And when I say the most independent, I mean he didn’t require any PCA care for starters. He did all of his cares on his own, crazy, and he shrugged it off whenever anybody was impressed. To sum him up, he wasn’t about to let his daily life routine alter more than it already had, but he is by far one of the most stubborn quadriplegics I have ever met (including myself and that is saying something).
On top of not needing any caregivers, Tom also pushed himself in a manual wheelchair, and this was long before the push-assist technology came on the scene. He was a beast. Huge shoulder muscles and biceps. Keep in mind, he also cannot move any triceps in his arms, which means all of the feats he was accomplishing were blowing my mind (especially since I had tried many of the tasks he was before when I was in rehab and failed miserably).
Probably one of the most impressive things Tom did was drive an old-school Monte Carlo, which he transferred himself into without any problems morning and night for years. He’d use his upper body and pull himself into the car with sheer brute force. He also was married and had kids on top of all this physical feats for his level of spinal cord injury.
But as inspiring as Tom was, he also made me doubt myself. I’m always wondering, no, doubting if I could be doing more in terms of my daily life, and gosh darn it he was the living embodiment of this. He tried to show me how to transfer using his own method, but since my torso is so long and I don’t have any muscle control, his tips really weren’t possible in my world.
But I’ll never forgot him and all the things he could do, and all of these years later, I still haven’t met someone as strong as he is for his level of injury. I do know that since I’m a female, by my very nature I do not have the same amount of strength in my arms and shoulders, which is why most men are stronger than women at the same level of injury. This isn’t always the case though. Some men do not become as strong as they could..
Don’t think however this will stop me from trying. I think with the right amount of hard work, a woman can be nearly as strong as a man, especially when they both have a spinal cord injury. It just takes a lot of strength training. I will warn many of you out there though – make sure you are careful with your shoulders. Even though Tom is a certifiable “Super Quad,” in order to accomplish many of the things he was able to he had to put a large of strain on the shoulders.
I learned a valuable lesson from meeting him however – it’s never a good idea to compare yourself to other quadriplegics. You must judge everything with it’s risk and reward, and by your own abilities. Each of us are on our own journey.
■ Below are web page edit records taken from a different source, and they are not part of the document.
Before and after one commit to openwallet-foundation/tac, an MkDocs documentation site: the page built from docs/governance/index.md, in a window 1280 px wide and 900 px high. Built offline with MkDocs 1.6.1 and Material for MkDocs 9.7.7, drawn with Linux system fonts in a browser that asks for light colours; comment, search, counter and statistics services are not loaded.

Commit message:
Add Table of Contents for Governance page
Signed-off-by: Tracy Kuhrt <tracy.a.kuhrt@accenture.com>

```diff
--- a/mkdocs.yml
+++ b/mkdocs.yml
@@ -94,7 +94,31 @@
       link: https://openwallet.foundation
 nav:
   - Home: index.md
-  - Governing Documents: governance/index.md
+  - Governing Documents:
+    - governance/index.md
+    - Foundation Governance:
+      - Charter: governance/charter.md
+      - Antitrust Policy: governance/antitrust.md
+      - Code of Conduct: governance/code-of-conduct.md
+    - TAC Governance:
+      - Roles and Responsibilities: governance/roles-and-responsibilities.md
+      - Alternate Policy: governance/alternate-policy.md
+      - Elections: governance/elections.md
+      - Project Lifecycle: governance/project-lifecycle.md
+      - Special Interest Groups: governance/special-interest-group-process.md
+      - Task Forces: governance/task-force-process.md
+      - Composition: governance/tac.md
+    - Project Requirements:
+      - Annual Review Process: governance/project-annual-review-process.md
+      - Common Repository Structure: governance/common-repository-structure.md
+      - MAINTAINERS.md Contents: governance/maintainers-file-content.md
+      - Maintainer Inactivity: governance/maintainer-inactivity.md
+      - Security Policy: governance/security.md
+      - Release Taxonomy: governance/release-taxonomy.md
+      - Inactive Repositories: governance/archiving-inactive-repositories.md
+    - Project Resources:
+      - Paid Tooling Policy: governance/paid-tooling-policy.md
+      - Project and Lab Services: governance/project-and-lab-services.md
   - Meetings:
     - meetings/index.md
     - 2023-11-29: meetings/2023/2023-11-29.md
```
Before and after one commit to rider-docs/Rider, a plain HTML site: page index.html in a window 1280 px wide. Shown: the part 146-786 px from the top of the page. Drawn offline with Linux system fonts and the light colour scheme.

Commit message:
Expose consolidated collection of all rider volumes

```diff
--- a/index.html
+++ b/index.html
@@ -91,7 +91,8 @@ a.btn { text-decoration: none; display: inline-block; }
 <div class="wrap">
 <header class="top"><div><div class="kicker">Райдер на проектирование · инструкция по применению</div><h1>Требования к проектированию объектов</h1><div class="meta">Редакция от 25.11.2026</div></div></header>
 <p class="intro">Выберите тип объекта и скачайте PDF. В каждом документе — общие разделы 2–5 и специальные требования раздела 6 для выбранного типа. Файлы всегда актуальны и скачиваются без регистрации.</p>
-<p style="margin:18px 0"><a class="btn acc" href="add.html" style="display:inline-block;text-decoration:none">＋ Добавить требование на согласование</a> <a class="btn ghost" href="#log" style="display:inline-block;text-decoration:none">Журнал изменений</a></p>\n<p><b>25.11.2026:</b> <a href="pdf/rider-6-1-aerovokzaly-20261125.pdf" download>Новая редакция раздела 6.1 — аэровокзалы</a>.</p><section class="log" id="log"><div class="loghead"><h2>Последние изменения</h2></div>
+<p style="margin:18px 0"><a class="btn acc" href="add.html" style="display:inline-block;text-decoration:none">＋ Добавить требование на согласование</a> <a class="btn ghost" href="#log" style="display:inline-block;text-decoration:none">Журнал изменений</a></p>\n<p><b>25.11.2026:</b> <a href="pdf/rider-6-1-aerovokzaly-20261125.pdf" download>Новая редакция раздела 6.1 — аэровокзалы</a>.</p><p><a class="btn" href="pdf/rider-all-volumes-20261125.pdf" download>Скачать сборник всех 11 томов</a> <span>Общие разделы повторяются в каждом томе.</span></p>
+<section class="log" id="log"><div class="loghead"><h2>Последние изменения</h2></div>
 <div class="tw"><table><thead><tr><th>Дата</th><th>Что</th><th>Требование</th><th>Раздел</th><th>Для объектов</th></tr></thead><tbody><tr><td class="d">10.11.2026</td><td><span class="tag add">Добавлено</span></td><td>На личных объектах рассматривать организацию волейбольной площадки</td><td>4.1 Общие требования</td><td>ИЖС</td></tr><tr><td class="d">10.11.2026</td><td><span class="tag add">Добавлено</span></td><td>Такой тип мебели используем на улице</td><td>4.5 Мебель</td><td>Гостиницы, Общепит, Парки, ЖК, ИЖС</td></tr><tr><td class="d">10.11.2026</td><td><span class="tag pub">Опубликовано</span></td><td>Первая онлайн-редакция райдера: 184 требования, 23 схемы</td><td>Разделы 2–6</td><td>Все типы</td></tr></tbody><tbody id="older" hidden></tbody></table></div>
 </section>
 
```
Just remember, remind yourself that even though you may feel yourself competing with other wheelchair-users, rein it in. You are on your own path so embrace it.
Do you ever feel intimidated by the Super Quads of the world?
Photo courtesy of Flickr